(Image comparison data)
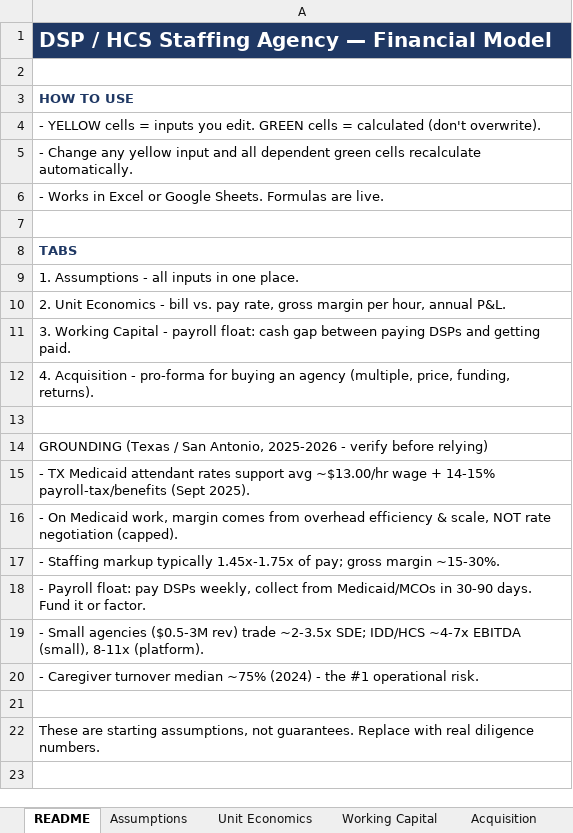
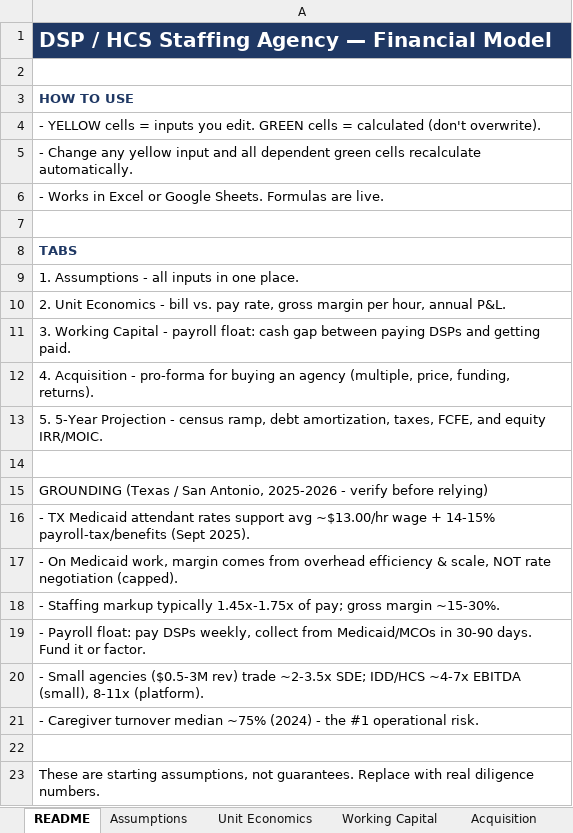
Before and after one commit to mastahsamonte-stack/orbit, an Excel workbook: staffing-agency-plan/Staffing_Agency_Financial_Model.xlsx, sheet README, drawn as a sheet; values as stored, in another font and other column widths than the file's, no borders; the diff names each change by its address in the sheet, - before the commit and + after, or states it on an @@ line.

```diff
--- a/staffing-agency-plan/Staffing_Agency_Financial_Model.xlsx (sheet README)
+++ b/staffing-agency-plan/Staffing_Agency_Financial_Model.xlsx (sheet README)
+row 13: 5. 5-Year Projection - census ramp, debt amortization, taxes, FCFE, and equity IRR/MOIC.
```
Also changed, not shown: sheet Assumptions, sheet Unit Economics, other sheet tabs, 1 other file.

BRIEF.
A faithful copy of the records above is needed, with the pictures left out.

TASK OUTPUT.
Before and after one commit to mastahsamonte-stack/orbit, an Excel workbook: staffing-agency-plan/Staffing_Agency_Financial_Model.xlsx, sheet README, drawn as a sheet; values as stored, in another font and other column widths than the file's, no borders; the diff names each change by its address in the sheet, - before the commit and + after, or states it on an @@ line.

```diff
--- a/staffing-agency-plan/Staffing_Agency_Financial_Model.xlsx (sheet README)
+++ b/staffing-agency-plan/Staffing_Agency_Financial_Model.xlsx (sheet README)
+row 13: 5. 5-Year Projection - census ramp, debt amortization, taxes, FCFE, and equity IRR/MOIC.
```
Also changed, not shown: sheet Assumptions, sheet Unit Economics, other sheet tabs, 1 other file.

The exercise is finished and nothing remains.